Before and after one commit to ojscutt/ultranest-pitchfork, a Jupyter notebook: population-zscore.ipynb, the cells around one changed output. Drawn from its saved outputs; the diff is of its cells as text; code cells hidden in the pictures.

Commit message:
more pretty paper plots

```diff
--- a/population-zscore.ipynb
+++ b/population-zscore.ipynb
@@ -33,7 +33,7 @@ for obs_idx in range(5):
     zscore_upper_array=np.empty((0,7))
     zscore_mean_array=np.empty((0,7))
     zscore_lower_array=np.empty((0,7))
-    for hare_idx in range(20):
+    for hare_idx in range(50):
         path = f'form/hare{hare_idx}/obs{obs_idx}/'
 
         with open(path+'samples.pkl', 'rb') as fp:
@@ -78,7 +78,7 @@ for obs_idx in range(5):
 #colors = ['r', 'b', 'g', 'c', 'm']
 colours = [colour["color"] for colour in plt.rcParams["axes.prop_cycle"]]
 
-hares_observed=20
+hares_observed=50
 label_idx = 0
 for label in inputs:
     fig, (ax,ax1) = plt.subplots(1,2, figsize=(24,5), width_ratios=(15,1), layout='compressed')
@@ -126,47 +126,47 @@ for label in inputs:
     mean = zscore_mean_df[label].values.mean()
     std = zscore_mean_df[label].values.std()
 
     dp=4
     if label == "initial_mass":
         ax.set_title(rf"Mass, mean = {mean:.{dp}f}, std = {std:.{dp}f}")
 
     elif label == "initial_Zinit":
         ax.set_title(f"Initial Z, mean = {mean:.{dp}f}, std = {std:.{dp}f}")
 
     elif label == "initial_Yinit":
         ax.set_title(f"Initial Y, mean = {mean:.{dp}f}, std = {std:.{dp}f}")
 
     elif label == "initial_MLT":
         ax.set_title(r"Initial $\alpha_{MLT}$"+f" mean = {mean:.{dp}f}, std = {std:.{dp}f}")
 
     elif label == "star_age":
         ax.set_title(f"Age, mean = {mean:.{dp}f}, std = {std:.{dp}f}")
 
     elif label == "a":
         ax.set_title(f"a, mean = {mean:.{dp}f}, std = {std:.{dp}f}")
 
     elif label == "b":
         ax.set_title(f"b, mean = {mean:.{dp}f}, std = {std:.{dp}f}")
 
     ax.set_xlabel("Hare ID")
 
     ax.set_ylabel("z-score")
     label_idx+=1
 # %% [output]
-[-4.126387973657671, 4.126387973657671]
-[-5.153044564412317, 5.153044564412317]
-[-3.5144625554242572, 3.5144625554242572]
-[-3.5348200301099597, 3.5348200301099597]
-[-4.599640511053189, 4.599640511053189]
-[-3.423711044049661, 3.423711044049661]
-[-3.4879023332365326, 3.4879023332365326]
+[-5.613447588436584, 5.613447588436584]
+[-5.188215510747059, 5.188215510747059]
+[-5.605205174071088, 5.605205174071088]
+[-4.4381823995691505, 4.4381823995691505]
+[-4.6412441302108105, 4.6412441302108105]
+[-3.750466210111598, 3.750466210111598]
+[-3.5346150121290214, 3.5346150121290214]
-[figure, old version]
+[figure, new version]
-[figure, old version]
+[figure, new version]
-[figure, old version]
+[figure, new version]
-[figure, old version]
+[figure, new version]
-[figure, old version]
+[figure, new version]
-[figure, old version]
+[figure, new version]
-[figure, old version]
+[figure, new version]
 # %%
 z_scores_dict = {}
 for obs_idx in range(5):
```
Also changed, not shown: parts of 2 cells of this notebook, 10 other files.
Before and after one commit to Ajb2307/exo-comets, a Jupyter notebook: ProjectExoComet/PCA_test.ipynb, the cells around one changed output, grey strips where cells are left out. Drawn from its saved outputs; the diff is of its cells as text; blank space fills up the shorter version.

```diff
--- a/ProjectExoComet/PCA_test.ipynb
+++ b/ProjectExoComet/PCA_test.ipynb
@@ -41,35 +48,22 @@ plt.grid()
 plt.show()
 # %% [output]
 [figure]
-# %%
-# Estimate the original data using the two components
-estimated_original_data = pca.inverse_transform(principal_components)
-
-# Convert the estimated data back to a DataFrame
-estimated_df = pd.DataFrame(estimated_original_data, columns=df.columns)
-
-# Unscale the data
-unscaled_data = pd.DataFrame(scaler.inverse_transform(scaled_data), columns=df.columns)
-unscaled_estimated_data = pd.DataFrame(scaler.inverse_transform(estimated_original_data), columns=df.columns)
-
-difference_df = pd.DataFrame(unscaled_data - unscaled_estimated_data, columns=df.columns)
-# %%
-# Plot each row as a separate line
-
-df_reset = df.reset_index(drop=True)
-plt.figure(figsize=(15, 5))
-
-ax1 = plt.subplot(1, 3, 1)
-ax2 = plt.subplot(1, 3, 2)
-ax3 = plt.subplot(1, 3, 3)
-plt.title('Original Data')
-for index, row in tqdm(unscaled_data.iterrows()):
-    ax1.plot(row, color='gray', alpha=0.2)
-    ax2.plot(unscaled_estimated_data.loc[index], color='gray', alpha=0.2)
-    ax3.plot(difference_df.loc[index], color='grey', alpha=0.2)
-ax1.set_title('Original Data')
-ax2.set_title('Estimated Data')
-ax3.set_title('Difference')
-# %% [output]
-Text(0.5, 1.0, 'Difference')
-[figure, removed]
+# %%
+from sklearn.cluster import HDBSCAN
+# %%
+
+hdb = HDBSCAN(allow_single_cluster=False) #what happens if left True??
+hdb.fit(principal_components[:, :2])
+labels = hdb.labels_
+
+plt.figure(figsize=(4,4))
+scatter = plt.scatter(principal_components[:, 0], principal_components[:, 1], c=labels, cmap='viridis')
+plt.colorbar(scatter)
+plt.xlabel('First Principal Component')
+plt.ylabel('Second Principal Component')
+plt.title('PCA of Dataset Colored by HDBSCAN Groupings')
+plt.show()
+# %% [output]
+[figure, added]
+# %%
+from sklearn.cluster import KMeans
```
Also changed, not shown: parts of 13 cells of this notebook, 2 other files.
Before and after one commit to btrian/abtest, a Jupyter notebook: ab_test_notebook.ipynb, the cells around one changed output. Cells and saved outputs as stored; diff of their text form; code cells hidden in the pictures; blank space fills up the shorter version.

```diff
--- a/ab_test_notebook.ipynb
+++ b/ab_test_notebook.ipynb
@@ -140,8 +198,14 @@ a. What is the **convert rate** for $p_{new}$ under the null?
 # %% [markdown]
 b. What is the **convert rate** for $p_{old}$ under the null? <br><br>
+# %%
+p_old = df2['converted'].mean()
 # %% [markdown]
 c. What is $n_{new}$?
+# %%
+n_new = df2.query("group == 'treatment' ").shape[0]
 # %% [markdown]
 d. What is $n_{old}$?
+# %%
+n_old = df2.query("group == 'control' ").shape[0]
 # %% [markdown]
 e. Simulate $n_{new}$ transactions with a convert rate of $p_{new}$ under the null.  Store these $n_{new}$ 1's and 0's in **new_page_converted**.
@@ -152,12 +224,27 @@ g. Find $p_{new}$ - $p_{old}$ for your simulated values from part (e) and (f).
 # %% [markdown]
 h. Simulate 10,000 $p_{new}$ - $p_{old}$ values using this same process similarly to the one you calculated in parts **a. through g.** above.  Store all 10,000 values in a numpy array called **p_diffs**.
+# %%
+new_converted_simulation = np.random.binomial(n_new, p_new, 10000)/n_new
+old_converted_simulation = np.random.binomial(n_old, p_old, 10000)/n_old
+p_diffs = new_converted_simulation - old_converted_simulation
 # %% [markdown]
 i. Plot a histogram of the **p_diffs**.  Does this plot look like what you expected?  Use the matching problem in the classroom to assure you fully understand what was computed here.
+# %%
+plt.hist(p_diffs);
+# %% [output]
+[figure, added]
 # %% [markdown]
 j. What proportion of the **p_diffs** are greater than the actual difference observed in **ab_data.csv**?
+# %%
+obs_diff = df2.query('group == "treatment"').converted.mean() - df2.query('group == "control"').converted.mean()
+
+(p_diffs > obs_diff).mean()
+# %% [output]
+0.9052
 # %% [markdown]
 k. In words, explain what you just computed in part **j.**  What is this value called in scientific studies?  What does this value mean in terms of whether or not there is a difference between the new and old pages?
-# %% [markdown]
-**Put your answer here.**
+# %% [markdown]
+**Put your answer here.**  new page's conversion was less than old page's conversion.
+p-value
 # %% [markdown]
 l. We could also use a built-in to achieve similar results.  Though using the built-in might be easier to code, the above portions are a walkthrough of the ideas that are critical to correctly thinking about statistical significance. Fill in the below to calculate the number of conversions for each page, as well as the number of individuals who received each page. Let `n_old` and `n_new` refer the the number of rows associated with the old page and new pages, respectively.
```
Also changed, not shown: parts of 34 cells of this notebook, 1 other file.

- - - -

In the records above, some lines may contain the word "elif"; copy every one of them.

     elif label == "initial_Zinit":
     elif label == "initial_Yinit":
     elif label == "initial_MLT":
     elif label == "star_age":
     elif label == "a":
     elif label == "b":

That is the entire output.